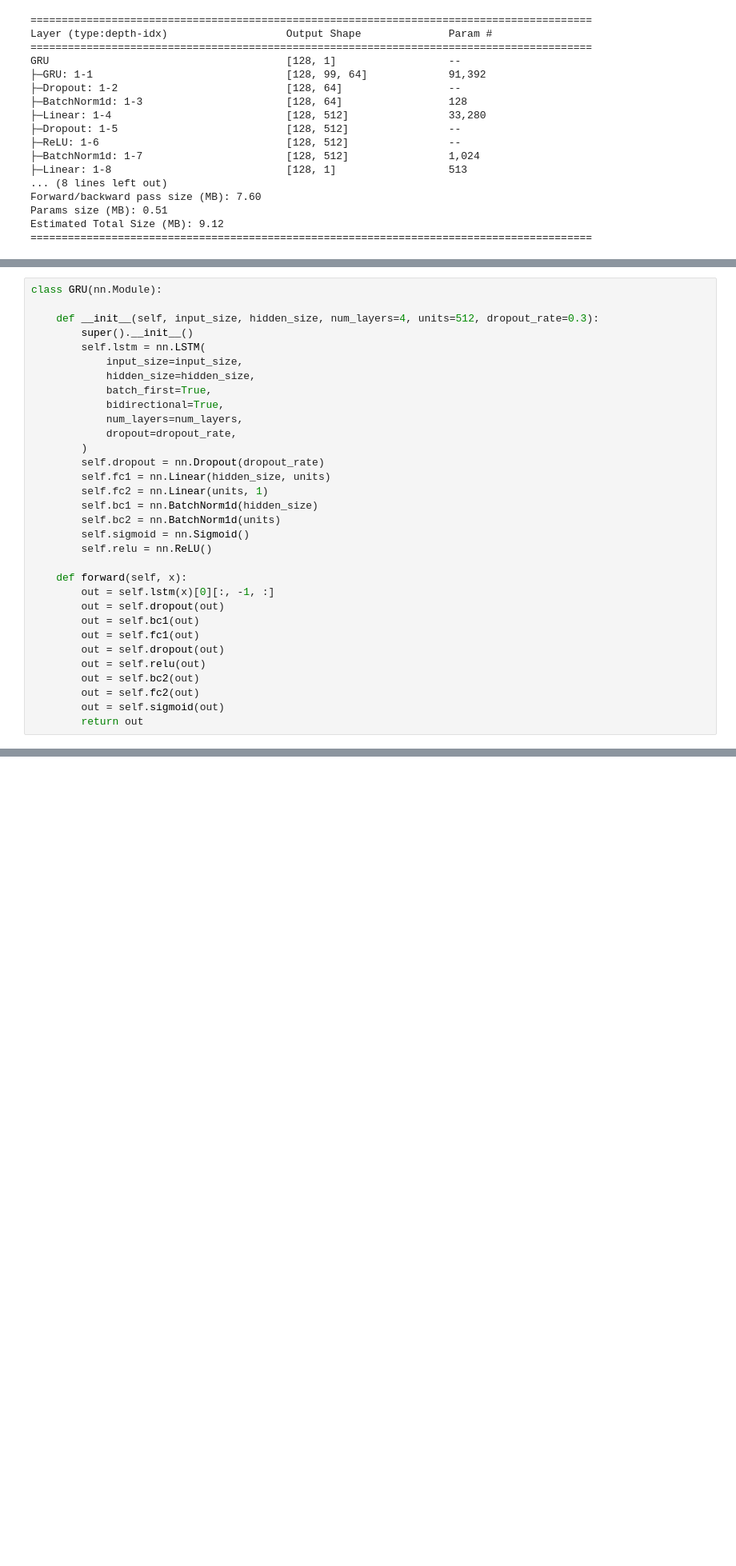
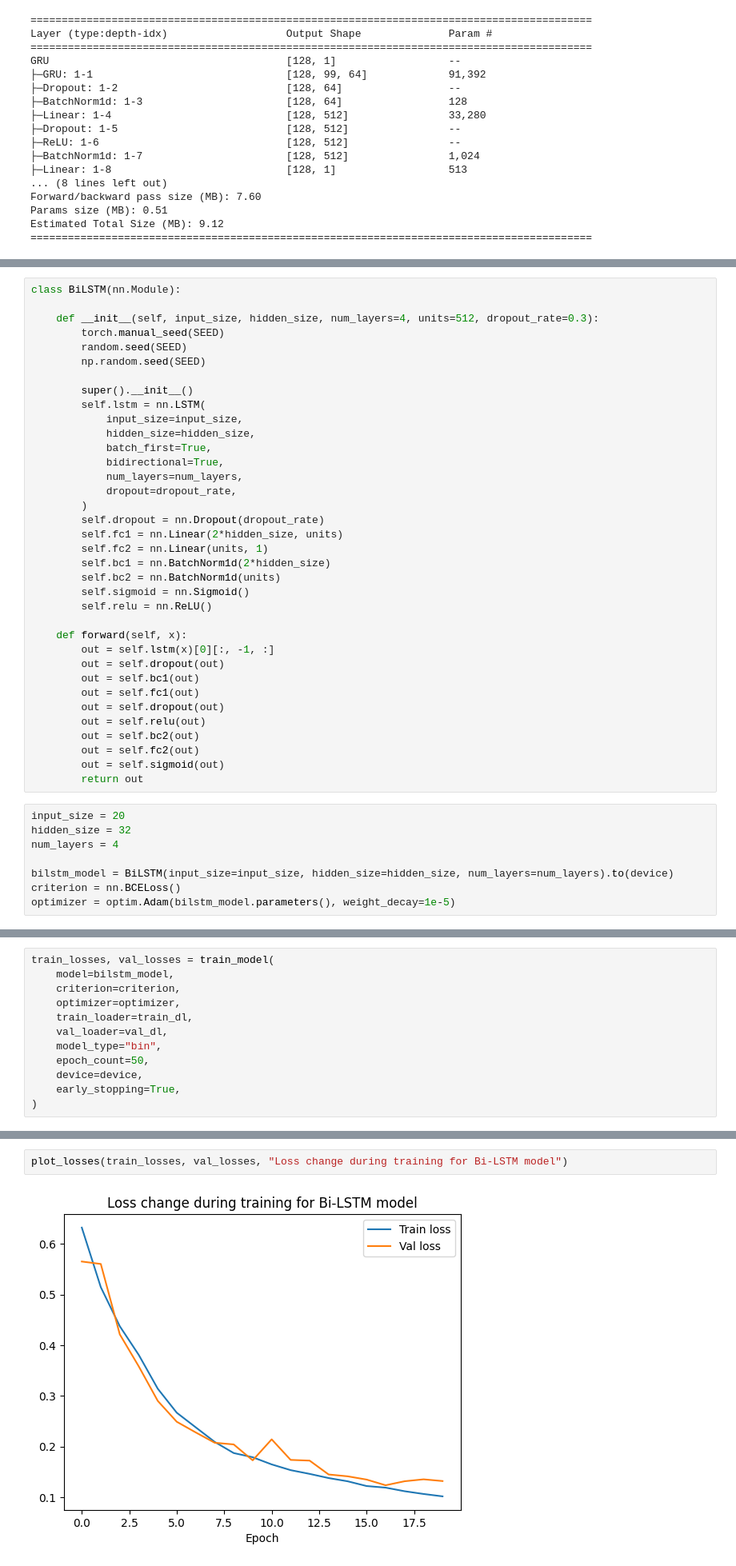
Before and after one commit to izabelatelejko/2024L-Deep-Learning-P2-Transformers, a Jupyter notebook: Unknown_detect_mfcc.ipynb, the cells around one changed output, grey strips where cells are left out. Shown: that part at 80% size. Saved outputs shown, nothing was run; the diff lists cells and outputs as text; blank space fills up the shorter version.

Commit message:
final models for unknown detection

```diff
--- a/Unknown_detect_mfcc.ipynb
+++ b/Unknown_detect_mfcc.ipynb
@@ -283,7 +291,11 @@ plot_conf_matrix(y_test, y_pred, CLASSES)
 # %%
-class GRU(nn.Module):
+class BiLSTM(nn.Module):
 
     def __init__(self, input_size, hidden_size, num_layers=4, units=512, dropout_rate=0.3):
+        torch.manual_seed(SEED)
+        random.seed(SEED)
+        np.random.seed(SEED)
+
         super().__init__()
         self.lstm = nn.LSTM(
             input_size=input_size,
@@ -294,9 +306,9 @@ class GRU(nn.Module):
             dropout=dropout_rate,
         )
         self.dropout = nn.Dropout(dropout_rate)
-        self.fc1 = nn.Linear(hidden_size, units)
+        self.fc1 = nn.Linear(2*hidden_size, units)
         self.fc2 = nn.Linear(units, 1)
-        self.bc1 = nn.BatchNorm1d(hidden_size)
+        self.bc1 = nn.BatchNorm1d(2*hidden_size)
         self.bc2 = nn.BatchNorm1d(units)
         self.sigmoid = nn.Sigmoid()
         self.relu = nn.ReLU()
@@ -312,3 +324,11 @@ class GRU(nn.Module):
         out = self.fc2(out)
         out = self.sigmoid(out)
         return out
+# %%
+input_size = 20
+hidden_size = 32
+num_layers = 4
+
+bilstm_model = BiLSTM(input_size=input_size, hidden_size=hidden_size, num_layers=num_layers).to(device)
+criterion = nn.BCELoss()
+optimizer = optim.Adam(bilstm_model.parameters(), weight_decay=1e-5)
@@ -314,0 +355,12 @@ class GRU(nn.Module):
+# %%
+train_losses, val_losses = train_model(
+    model=bilstm_model,
+    criterion=criterion,
+    optimizer=optimizer,
+    train_loader=train_dl,
+    val_loader=val_dl,
+    model_type="bin",
+    epoch_count=50,
+    device=device,
+    early_stopping=True,
+)
@@ -314,0 +383,4 @@ class GRU(nn.Module):
+# %%
+plot_losses(train_losses, val_losses, "Loss change during training for Bi-LSTM model")
+# %% [output]
+[figure, added]
```
Also changed, not shown: parts of 16 cells of this notebook.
────────────────────────────────────────
- _Brief_: The entries above, without their pictures, should be written out exactly.

- _Your response_:
Before and after one commit to izabelatelejko/2024L-Deep-Learning-P2-Transformers, a Jupyter notebook: Unknown_detect_mfcc.ipynb, the cells around one changed output, grey strips where cells are left out. Shown: that part at 80% size. Saved outputs shown, nothing was run; the diff lists cells and outputs as text; blank space fills up the shorter version.

Commit message:
final models for unknown detection

```diff
--- a/Unknown_detect_mfcc.ipynb
+++ b/Unknown_detect_mfcc.ipynb
@@ -283,7 +291,11 @@ plot_conf_matrix(y_test, y_pred, CLASSES)
 # %%
-class GRU(nn.Module):
+class BiLSTM(nn.Module):
 
     def __init__(self, input_size, hidden_size, num_layers=4, units=512, dropout_rate=0.3):
+        torch.manual_seed(SEED)
+        random.seed(SEED)
+        np.random.seed(SEED)
+
         super().__init__()
         self.lstm = nn.LSTM(
             input_size=input_size,
@@ -294,9 +306,9 @@ class GRU(nn.Module):
             dropout=dropout_rate,
         )
         self.dropout = nn.Dropout(dropout_rate)
-        self.fc1 = nn.Linear(hidden_size, units)
+        self.fc1 = nn.Linear(2*hidden_size, units)
         self.fc2 = nn.Linear(units, 1)
-        self.bc1 = nn.BatchNorm1d(hidden_size)
+        self.bc1 = nn.BatchNorm1d(2*hidden_size)
         self.bc2 = nn.BatchNorm1d(units)
         self.sigmoid = nn.Sigmoid()
         self.relu = nn.ReLU()
@@ -312,3 +324,11 @@ class GRU(nn.Module):
         out = self.fc2(out)
         out = self.sigmoid(out)
         return out
+# %%
+input_size = 20
+hidden_size = 32
+num_layers = 4
+
+bilstm_model = BiLSTM(input_size=input_size, hidden_size=hidden_size, num_layers=num_layers).to(device)
+criterion = nn.BCELoss()
+optimizer = optim.Adam(bilstm_model.parameters(), weight_decay=1e-5)
@@ -314,0 +355,12 @@ class GRU(nn.Module):
+# %%
+train_losses, val_losses = train_model(
+    model=bilstm_model,
+    criterion=criterion,
+    optimizer=optimizer,
+    train_loader=train_dl,
+    val_loader=val_dl,
+    model_type="bin",
+    epoch_count=50,
+    device=device,
+    early_stopping=True,
+)
@@ -314,0 +383,4 @@ class GRU(nn.Module):
+# %%
+plot_losses(train_losses, val_losses, "Loss change during training for Bi-LSTM model")
+# %% [output]
+[figure, added]
```
Also changed, not shown: parts of 16 cells of this notebook.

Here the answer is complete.